Copy of a Despatch from Lieutenant-Governor Grey to Lord Stanley
My Lord,—Government House, Auckland, 14th May 1846.
Upon the 12th instant I addressed a despatch to your Lordship (No. 46) in which I stated I would take an early opportunity of reporting upon the strength of the military force which I considered at present requisite for the maintenance of British supremacy in these Islands. I have now the honour to transmit copies of the correspondence which has passed between the Lieutenant-General Commanding the Forces in New South Wales and myself upon this subject. Your Lordship will find, from this correspondence, that I consider that a force of 2,500 troops of the line should for the present be stationed in New Zealand.
I find that my predecessor, in his Despatch No. 27,. of the 9th of April, 1845, stated it as his opinion that two regiments were required for the maintenance of these Islands, which would amount to a force, of about 2,000 men; but, after having now visited many portions of the Islands, I should recommend that the force here should be increased to 2,500 men. I make this recommendation under the belief that in four or five years time this force might be reduced to a single regiment, and that it would be advantageous to continue as rapidly as possible the formation of a local police force, composed in a great measure of Natives; which force I am now organizing with apparent success; The expenses of this force could, at the end of a few years, be defrayed from the revenues of the colony, and it would be one in every way suited to the service of this country. Indeed, I think it would in New Zealand be found more advantageous than any European force.

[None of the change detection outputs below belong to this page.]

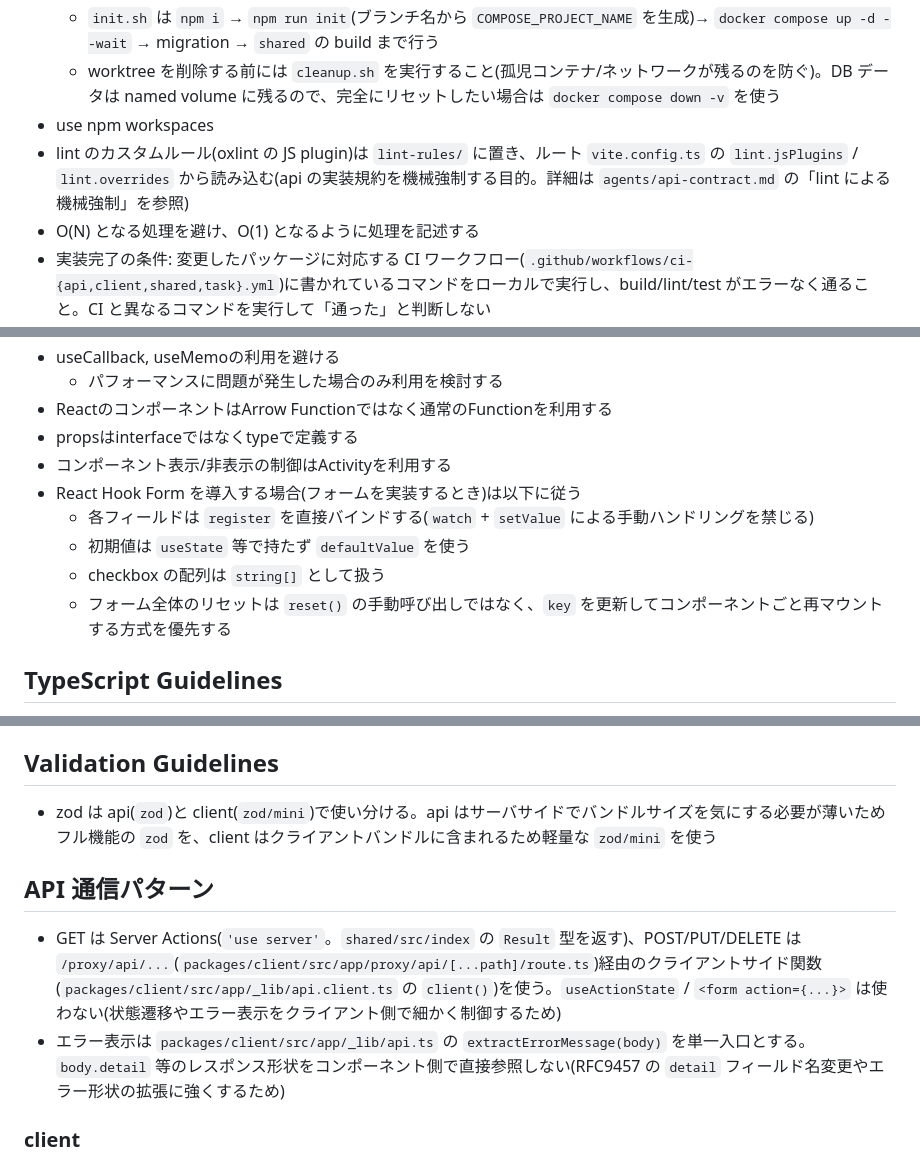
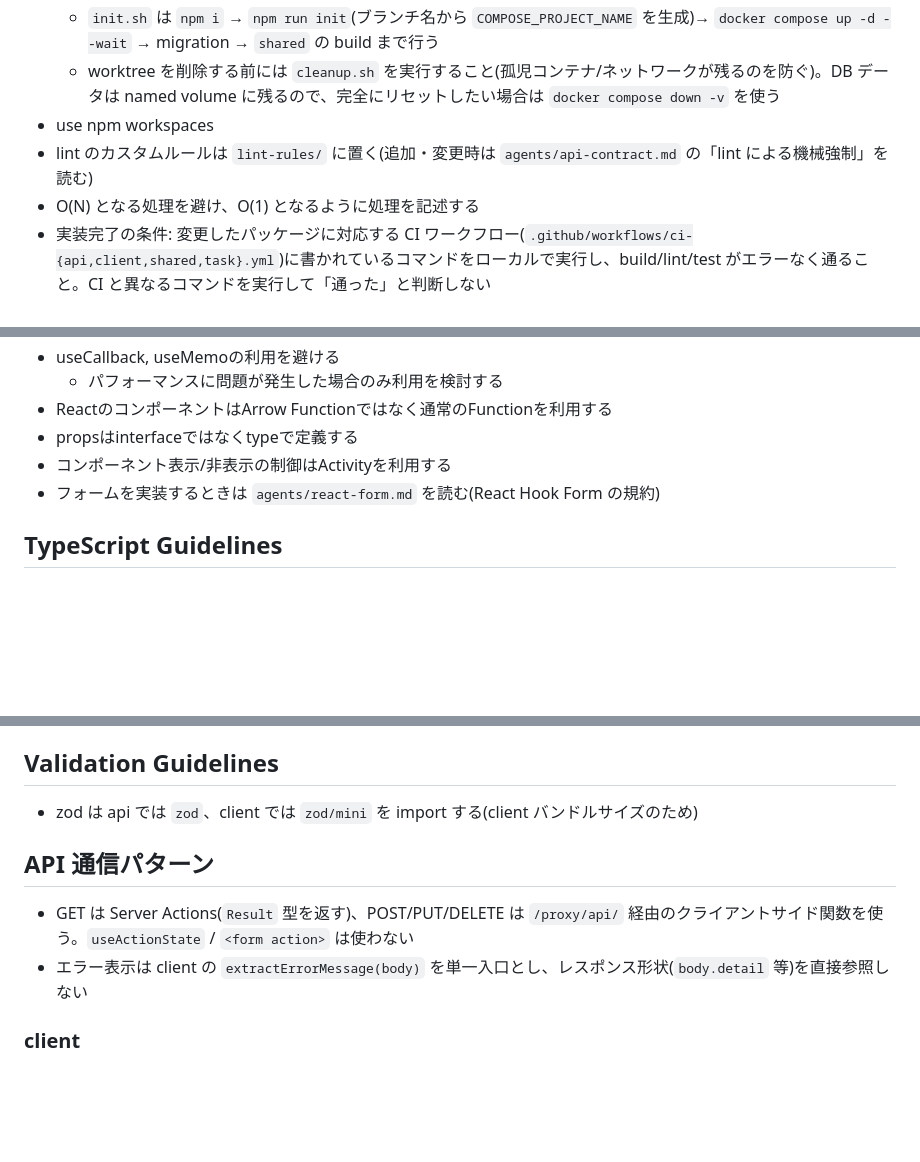
Before and after one commit to koh110/service-template, a Markdown page: AGENTS.md, 3 parts joined by grey strips. Drawn GitHub-style; blank space fills up the shorter version.

```diff
--- a/AGENTS.md
+++ b/AGENTS.md
@@ -7,7 +7,7 @@
   - `init.sh` は `npm i` → `npm run init`(ブランチ名から `COMPOSE_PROJECT_NAME` を生成)→ `docker compose up -d --wait` → migration → `shared` の build まで行う
   - worktree を削除する前には `cleanup.sh` を実行すること(孤児コンテナ/ネットワークが残るのを防ぐ)。DB データは named volume に残るので、完全にリセットしたい場合は `docker compose down -v` を使う
 - use npm workspaces
-- lint のカスタムルール(oxlint の JS plugin)は `lint-rules/` に置き、ルート `vite.config.ts` の `lint.jsPlugins` / `lint.overrides` から読み込む(api の実装規約を機械強制する目的。詳細は `agents/api-contract.md` の「lint による機械強制」を参照)
+- lint のカスタムルールは `lint-rules/` に置く(追加・変更時は `agents/api-contract.md` の「lint による機械強制」を読む)
 - O(N) となる処理を避け、O(1) となるように処理を記述する
 - 実装完了の条件: 変更したパッケージに対応する CI ワークフロー(`.github/workflows/ci-{api,client,shared,task}.yml`)に書かれているコマンドをローカルで実行し、build/lint/test がエラーなく通ること。CI と異なるコマンドを実行して「通った」と判断しない
 - 特定の作業をするときだけ必要な詳細ガイドラインは `agents/` 配下に置き、この AGENTS.md からは「いつ読むか」を1行で指す
@@ -35,11 +35,7 @@
 - ReactのコンポーネントはArrow Functionではなく通常のFunctionを利用する
 - propsはinterfaceではなくtypeで定義する
 - コンポーネント表示/非表示の制御はActivityを利用する
-- React Hook Form を導入する場合(フォームを実装するとき)は以下に従う
-  - 各フィールドは `register` を直接バインドする(`watch` + `setValue` による手動ハンドリングを禁じる)
-  - 初期値は `useState` 等で持たず `defaultValue` を使う
-  - checkbox の配列は `string[]` として扱う
-  - フォーム全体のリセットは `reset()` の手動呼び出しではなく、`key` を更新してコンポーネントごと再マウントする方式を優先する
+- フォームを実装するときは `agents/react-form.md` を読む(React Hook Form の規約)
 
 ## TypeScript Guidelines
 
@@ -67,12 +63,12 @@
 
 ## Validation Guidelines
 
-- zod は api(`zod`)と client(`zod/mini`)で使い分ける。api はサーバサイドでバンドルサイズを気にする必要が薄いためフル機能の `zod` を、client はクライアントバンドルに含まれるため軽量な `zod/mini` を使う
+- zod は api では `zod`、client では `zod/mini` を import する(client バンドルサイズのため)
 
 ## API 通信パターン
 
-- GET は Server Actions(`'use server'`。`shared/src/index` の `Result` 型を返す)、POST/PUT/DELETE は `/proxy/api/...`(`packages/client/src/app/proxy/api/[...path]/route.ts`)経由のクライアントサイド関数(`packages/client/src/app/_lib/api.client.ts` の `client()`)を使う。`useActionState` / `<form action={...}>` は使わない(状態遷移やエラー表示をクライアント側で細かく制御するため)
-- エラー表示は `packages/client/src/app/_lib/api.ts` の `extractErrorMessage(body)` を単一入口とする。`body.detail` 等のレスポンス形状をコンポーネント側で直接参照しない(RFC9457 の `detail` フィールド名変更やエラー形状の拡張に強くするため)
+- GET は Server Actions(`Result` 型を返す)、POST/PUT/DELETE は `/proxy/api/` 経由のクライアントサイド関数を使う。`useActionState` / `<form action>` は使わない
+- エラー表示は client の `extractErrorMessage(body)` を単一入口とし、レスポンス形状(`body.detail` 等)を直接参照しない
 
 ### client
 
```
Also changed, not shown: other parts of AGENTS.md (+2 -2 lines), agents/api-contract.md (+4 -4 lines), agents/react-form.md (added, +8 -0 lines).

I beg to state to your Lordship that, however limited in number may be the force which Her. Majesty's Government may be able to place at my disposal, I will; do my utmost to conduct the service in such a way as to merit Her Majesty's approbation; but my fear is that, if a sufficient force is not at once stationed in the country, sanguinary and expensive, yet petty, wars may take place, which will entail on Great Britain a large and useless expenditure of blood and money, and retard the advancement of this country almost indefinitely; whilst on the other hand, should a sufficient force be at once sent here, I feel satisfied that no further disturbance of any consequence will take place, and that in a few years the country will be able to defray the expense of its own establishments.
I have, &c.,
G. Grey.The Eight Hon Lord Stanley, &c.